_Brief_
Print out every line of the material exactly. Include no pictures.

_Task inputs_
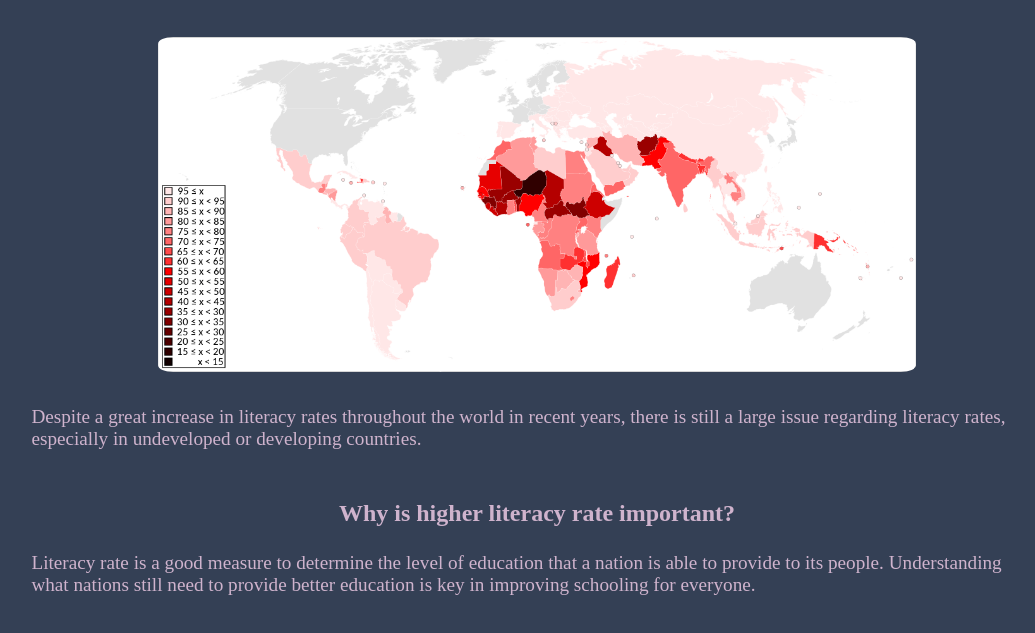
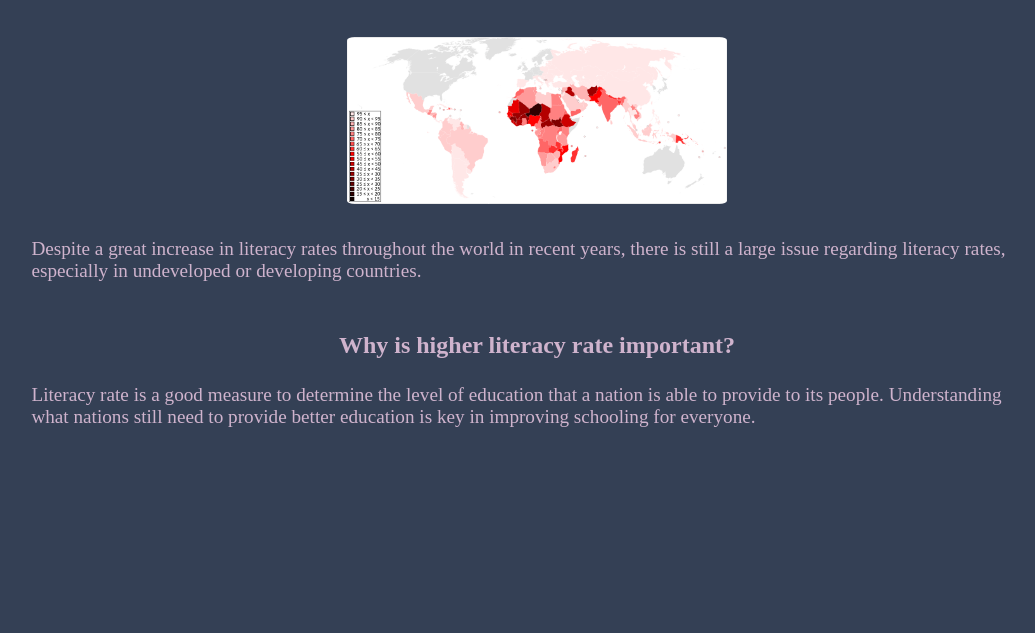
Before and after one commit to ejbunnell/NextechUnit2Project, a plain HTML site: page index.html in a window 1280 px wide. Shown: the part 143-776 px from the top of the page, without its empty margins (103-1138 px from the left). Drawn offline with Linux system fonts and the light colour scheme.

Commit message:
changed .map width

```diff
--- a/style.css
+++ b/style.css
@@ -3,7 +3,7 @@ body {
     color: #CFB3CD;
     text-align: center;
 }
-/*  */
+
 p {
     font-size: larger;
     width: 80%;
@@ -17,7 +17,7 @@ p {
 }
 
 .map {
-    width: 60%;
+    width: 30%;
     border-radius: 2%;
 }
 
```
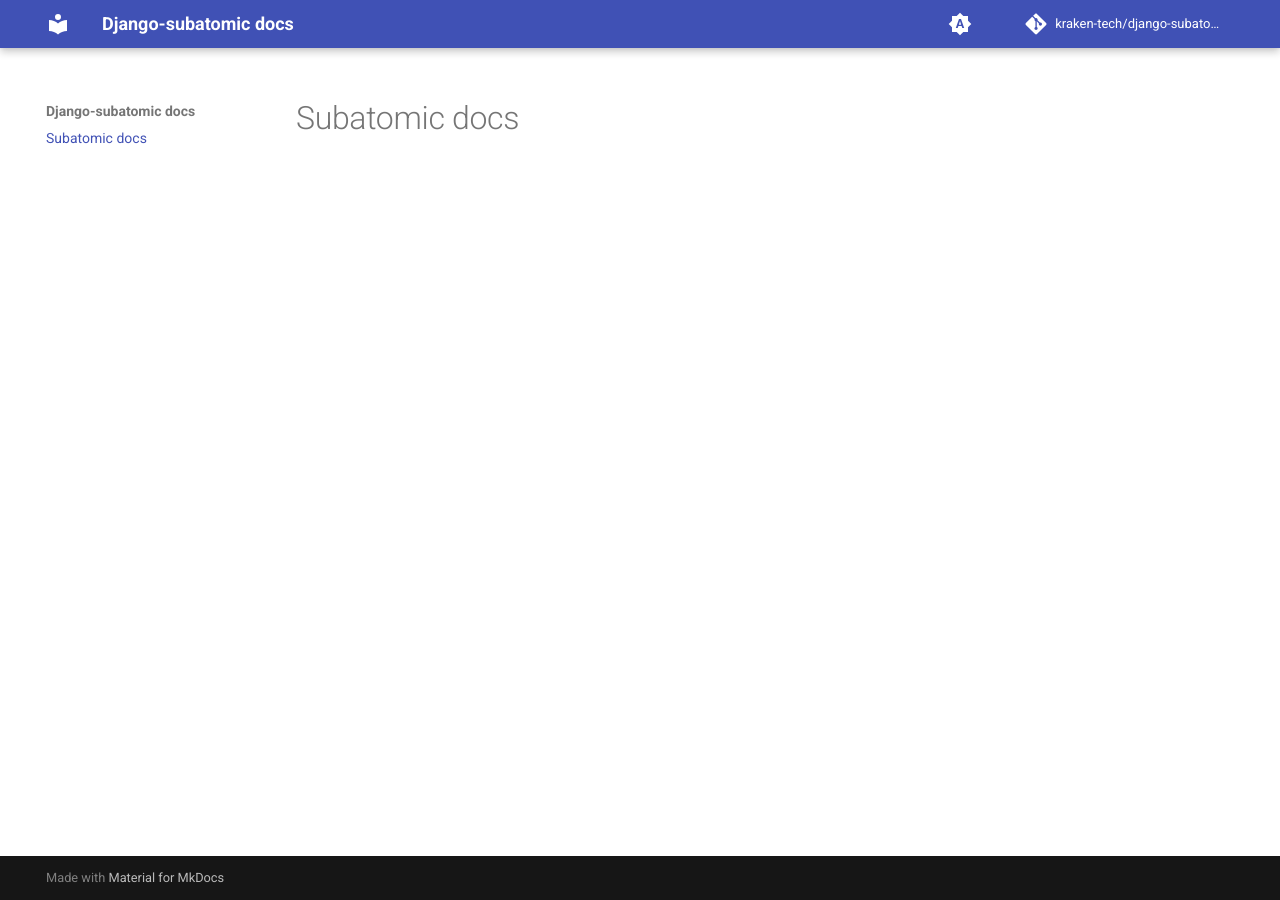
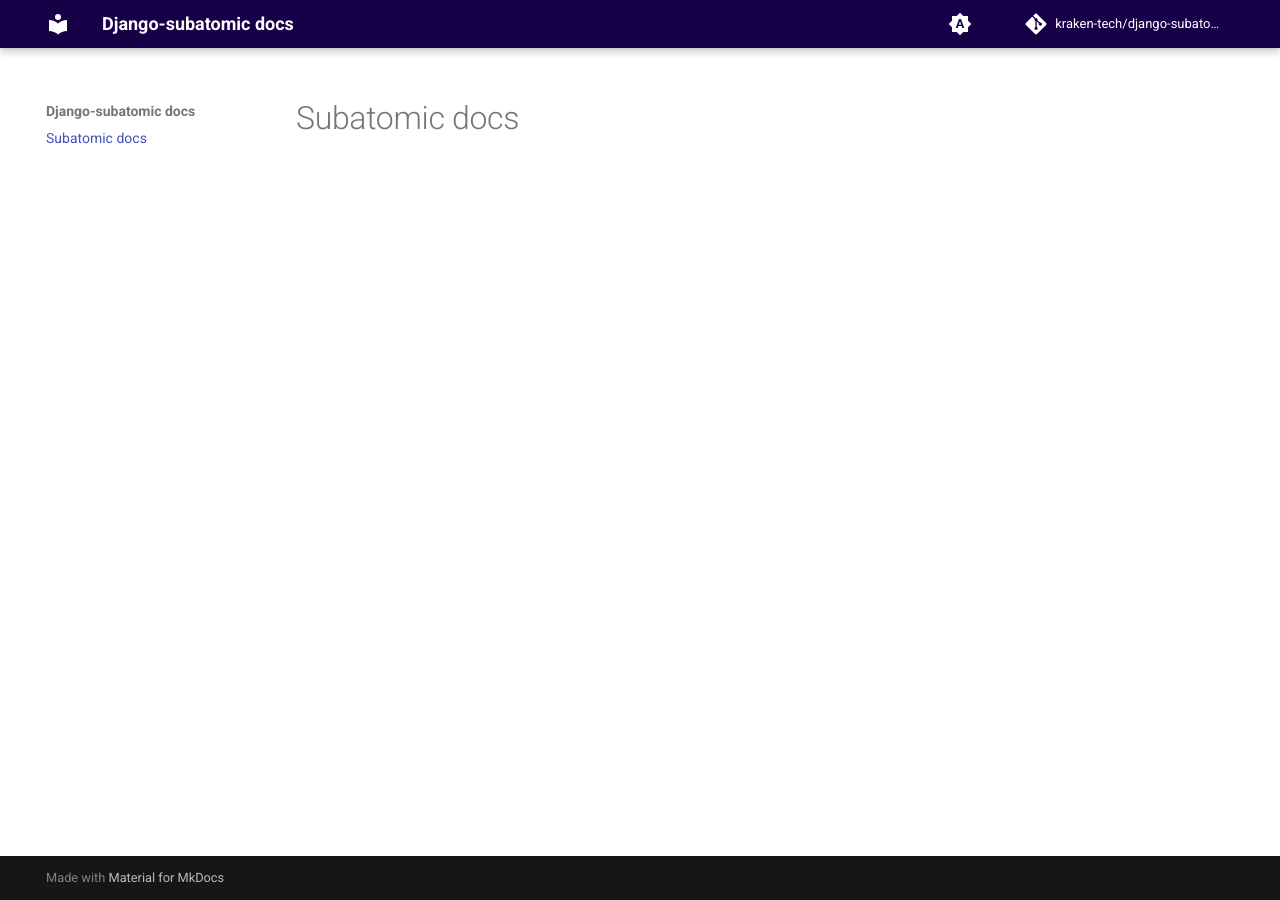
Before and after one commit to kraken-tech/django-subatomic, an MkDocs documentation site: the page built from docs/index.md, in a window 1280 px wide. Built offline with MkDocs 1.6.1 and Material for MkDocs 9.7.7, drawn with Linux system fonts in a browser that asks for light colours; comment, search, counter and statistics services are not loaded; the version menu is left out.

Commit message:
Use Kraken brand colours in docs
This uses the Kraken brand colours for the header bar and accents in
the docs.

```diff
--- /dev/null
+++ b/docs/static/css/theme.css
@@ -0,0 +1,13 @@
+[data-md-color-scheme="kraken"] {
+  color-scheme: light;
+
+  --md-primary-fg-color: #180048;
+
+  --md-accent-fg-color: #F050F8;
+}
+
+[data-md-color-scheme="slate"] {
+  --md-primary-fg-color: #180048;
+
+  --md-accent-fg-color: #F050F8;
+}
--- a/mkdocs.yml
+++ b/mkdocs.yml
@@ -13,7 +13,7 @@ theme:
 
     # Palette toggle for light mode
     - media: "(prefers-color-scheme: light)"
-      scheme: default
+      scheme: kraken
       toggle:
         icon: material/brightness-7
         name: Switch to dark mode
@@ -24,6 +24,8 @@ theme:
       toggle:
         icon: material/brightness-4
         name: Switch to system preference
+extra_css:
+  - static/css/theme.css
 extra:
   version:
     provider: mike
```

_Response to the exercise_
Before and after one commit to ejbunnell/NextechUnit2Project, a plain HTML site: page index.html in a window 1280 px wide. Shown: the part 143-776 px from the top of the page, without its empty margins (103-1138 px from the left). Drawn offline with Linux system fonts and the light colour scheme.

Commit message:
changed .map width

```diff
--- a/style.css
+++ b/style.css
@@ -3,7 +3,7 @@ body {
     color: #CFB3CD;
     text-align: center;
 }
-/*  */
+
 p {
     font-size: larger;
     width: 80%;
@@ -17,7 +17,7 @@ p {
 }
 
 .map {
-    width: 60%;
+    width: 30%;
     border-radius: 2%;
 }
 
```
Before and after one commit to kraken-tech/django-subatomic, an MkDocs documentation site: the page built from docs/index.md, in a window 1280 px wide. Built offline with MkDocs 1.6.1 and Material for MkDocs 9.7.7, drawn with Linux system fonts in a browser that asks for light colours; comment, search, counter and statistics services are not loaded; the version menu is left out.

Commit message:
Use Kraken brand colours in docs
This uses the Kraken brand colours for the header bar and accents in
the docs.

```diff
--- /dev/null
+++ b/docs/static/css/theme.css
@@ -0,0 +1,13 @@
+[data-md-color-scheme="kraken"] {
+  color-scheme: light;
+
+  --md-primary-fg-color: #180048;
+
+  --md-accent-fg-color: #F050F8;
+}
+
+[data-md-color-scheme="slate"] {
+  --md-primary-fg-color: #180048;
+
+  --md-accent-fg-color: #F050F8;
+}
--- a/mkdocs.yml
+++ b/mkdocs.yml
@@ -13,7 +13,7 @@ theme:
 
     # Palette toggle for light mode
     - media: "(prefers-color-scheme: light)"
-      scheme: default
+      scheme: kraken
       toggle:
         icon: material/brightness-7
         name: Switch to dark mode
@@ -24,6 +24,8 @@ theme:
       toggle:
         icon: material/brightness-4
         name: Switch to system preference
+extra_css:
+  - static/css/theme.css
 extra:
   version:
     provider: mike
```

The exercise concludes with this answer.